═══ Source data

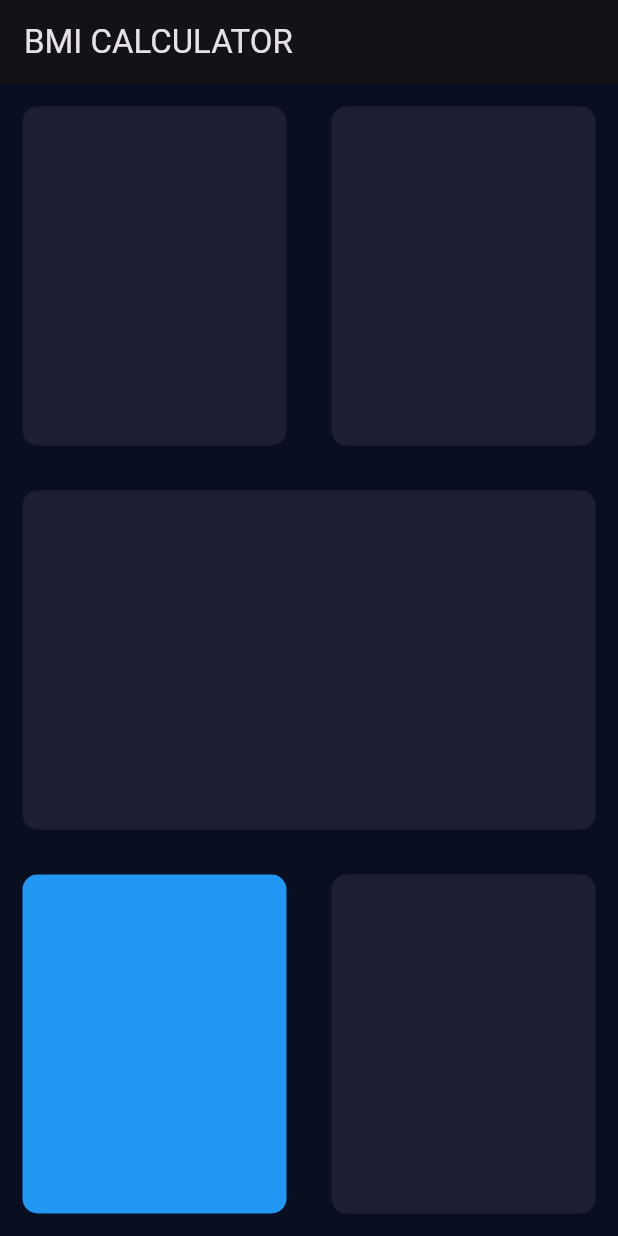
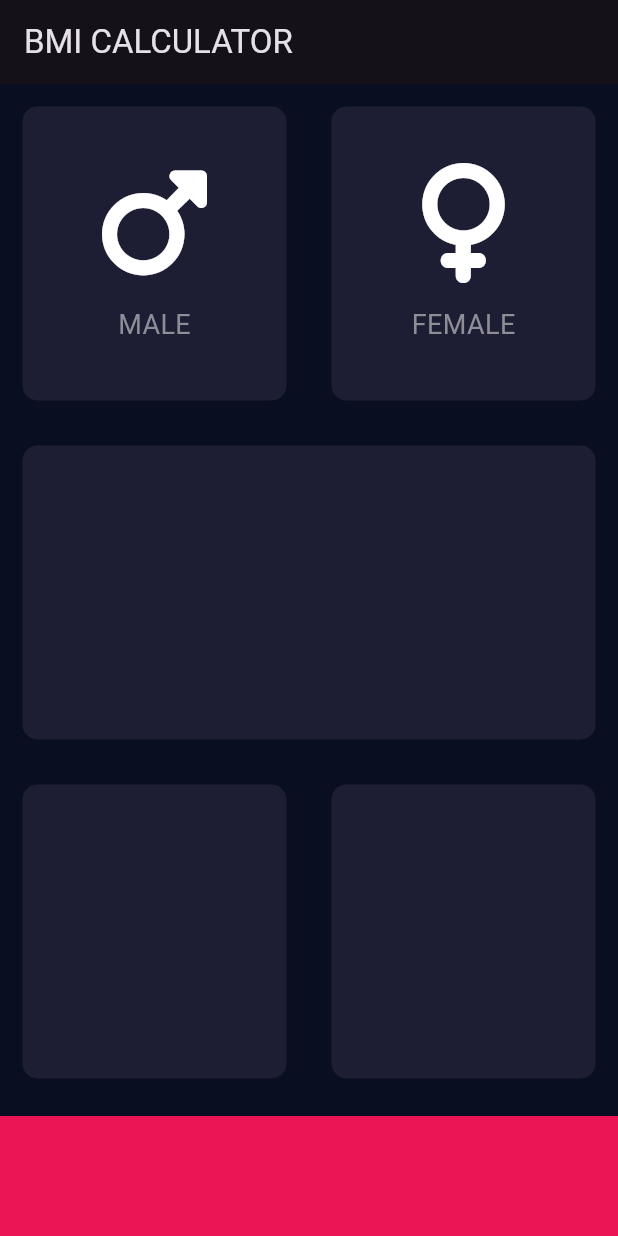
Before and after one commit to EdiBulb/bmi_calculator_flutter, a Flutter app: the screen it shows after launch, on a phone screen of 412 x 824 dp. Run offline on Flutter 3.47's test engine with Material 3 defaults, Android fonts, the phone set to English and light mode, and no system bars; our stand-ins replace font_awesome_flutter.

Commit message:
icon_content.dart added, reusable_card.dart added. these are seperated from input_page.dart.

```diff
--- /dev/null
+++ b/lib/icon_content.dart
@@ -0,0 +1,36 @@
+import 'package:flutter/material.dart';
+// input_page.dart에서 seperate함.
+
+// Text의 style을 하드코딩 하지 않기 위해서, (not to do hard coding)
+const labelTextStyle = TextStyle(
+  fontSize: 18.0,
+  color: Color(0xFF8D8E98),
+);
+
+// 코드가 반복 되어서: Refactor -> Extract Widget: Refactoring widget, so no need to repeat codes.
+class IconContent extends StatelessWidget {
+
+  // 커서를 갖다대면, Data Type을 알 수 있다.
+  final IconData icon; // 아이콘을 커스터마이징 할 수 있도록
+  final String label; // 텍스트를 커스터마이징 할 수 있도록
+
+  IconContent({required this.icon, required this.label});
+
+  @override
+  Widget build(BuildContext context) {
+    return Column(
+      mainAxisAlignment: MainAxisAlignment.center, // Column 중앙 정렬
+      children: <Widget>[
+        Icon(
+          icon, // Male icon
+          size: 80.0,
+        ),
+        SizedBox(height: 15.0,), // 간격
+        Text(
+          label, // 텍스트
+          style: labelTextStyle, // much simple
+        )
+      ],
+    );
+  }
+}
--- a/lib/input_page.dart
+++ b/lib/input_page.dart
@@ -1,5 +1,15 @@
 import 'package:flutter/material.dart';
+import 'package:font_awesome_flutter/font_awesome_flutter.dart'; // 패키지 import
+import 'reusable_card.dart';
+import 'icon_content.dart';
+
 // It's better to seperate class file with main file.
+
+// const는 컴파일 전에 값이 정해져있어야하고,
+// final은 컴파일 후, 나중에 값이 정해져도 된다.
+const bottomContainerHeight = 80.0; // for bottom container height, when need to modify, not to dig through.
+const activeCardColour = Color(0xFF1D1E33); // can change color here.
+const bottomContainerColour = Color(0xFFEB1555);
 
 class InputPage extends StatefulWidget {
   @override
@@ -18,12 +28,21 @@ class _InputPageState extends State<InputPage> {
               children: <Widget>[
                 Expanded(
                   child: ReusableCard(
-                    colour: Color(0xFF1D1E33),
+                    // ReusableCard 위젯에 있는 colour, cardChild 프로퍼티를 커스터마이징한다.
+                    colour: activeCardColour,
+                    // ReusableCard 위젯 컨텐츠를 customizing 함.
+                    cardChild: IconContent(icon: FontAwesomeIcons.mars,
+                      label: 'MALE',
+                    ),
                   ),
                 ),
                 Expanded(
                   child: ReusableCard(
-                    colour: Color(0xFF1D1E33),
+                    colour: activeCardColour,
+
+                    cardChild: IconContent(icon: FontAwesomeIcons.venus,
+                      label: 'FEMALE',
+                    ),
                   ),
                 ),
               ],
@@ -31,7 +50,7 @@ class _InputPageState extends State<InputPage> {
           ),
           Expanded(
             child: ReusableCard(
-              colour: Color(0xFF1D1E33),
+              colour: activeCardColour,
             ),
           ),
           Expanded(
@@ -39,44 +58,25 @@ class _InputPageState extends State<InputPage> {
               children: <Widget>[
                 Expanded(
                   child: ReusableCard(
-                    colour: Colors.blue,
+                    colour: activeCardColour,
                   ),
                 ),
                 Expanded(
                   child: ReusableCard(
-                    colour: Color(0xFF1D1E33),
+                    colour: activeCardColour,
                   ),
                 ),
               ],
             ),
           ),
+          Container(
+            color: bottomContainerColour,
+            margin: EdgeInsets.only(top: 10.0), // only top margin.
+            width: double.infinity,
+            height: bottomContainerHeight,
+          )
         ],
       ),
     );
   }
 }
-
-// CustomWidget: Reusable Card
-// Refactor -> Extract Widget: Refactoring widget, so no need to repeat codes.
-class ReusableCard extends StatelessWidget {
-  // const ReusableCard({super.key,}); // what is Key?: tracking but not used here so deleted.
-
-  // Constructor, to difine the color for each card: it will be used to... when you click card, it will change color.
-  ReusableCard({required this.colour});
-
-  final Color colour; // final makes this property 'immutable'
-
-  @override
-  Widget build(BuildContext context) {
-    return Container(
-      // How to use container?: container has only one child.
-      margin: EdgeInsets.all(15.0),
-      decoration: BoxDecoration(
-        // to style box.
-        borderRadius: BorderRadius.circular(10.0),
-        // make box rounded.
-        color: colour, // if BoxDecoration, need to put color inside.
-      ),
-    );
-  }
-}
--- /dev/null
+++ b/lib/reusable_card.dart
@@ -0,0 +1,32 @@
+import 'package:flutter/material.dart';
+// input_page.dart 에서 seperate 함.
+
+
+// CustomWidget: Reusable Card
+// Refactor -> Extract Widget: Refactoring widget, so no need to repeat codes.
+class ReusableCard extends StatelessWidget {
+  // const ReusableCard({super.key,}); // what is Key?: tracking but not used here so deleted.
+
+  // Constructor, to difine the color for each card: it will be used to... when you click card, it will change color.
+  ReusableCard({required this.colour, this.cardChild});
+
+  // Because this ReusableCard is Stless so it is immutable so all of property need to be immutable
+  // That's why use 'final'
+  final Color colour; // final makes this property 'immutable'
+  final Widget? cardChild; // 카드 속 컨텐츠는 옵션이라서 nullable 타입으로 선언함-> 생성자에 required 없어도 됌.
+
+  @override
+  Widget build(BuildContext context) {
+    return Container(
+      child: cardChild, // Container 속에 컨텐츠를 child로 표현한다.
+      // How to use container?: container has only one child.
+      margin: EdgeInsets.all(15.0),
+      decoration: BoxDecoration(
+        // to style box.
+        borderRadius: BorderRadius.circular(10.0),
+        // make box rounded.
+        color: colour, // if BoxDecoration, need to put color inside.
+      ),
+    );
+  }
+}
--- a/pubspec.yaml
+++ b/pubspec.yaml
@@ -34,6 +34,7 @@ dependencies:
   # The following adds the Cupertino Icons font to your application.
   # Use with the CupertinoIcons class for iOS style icons.
   cupertino_icons: ^1.0.8
+  font_awesome_flutter: ^10.8.0
 
 dev_dependencies:
   flutter_test:
```
Also changed, not shown: pubspec.lock.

══════

Wherever "StatelessWidget" occurs in the records above, copy the line it sits in.

Exercise result:
+class IconContent extends StatelessWidget {
-class ReusableCard extends StatelessWidget {
+class ReusableCard extends StatelessWidget {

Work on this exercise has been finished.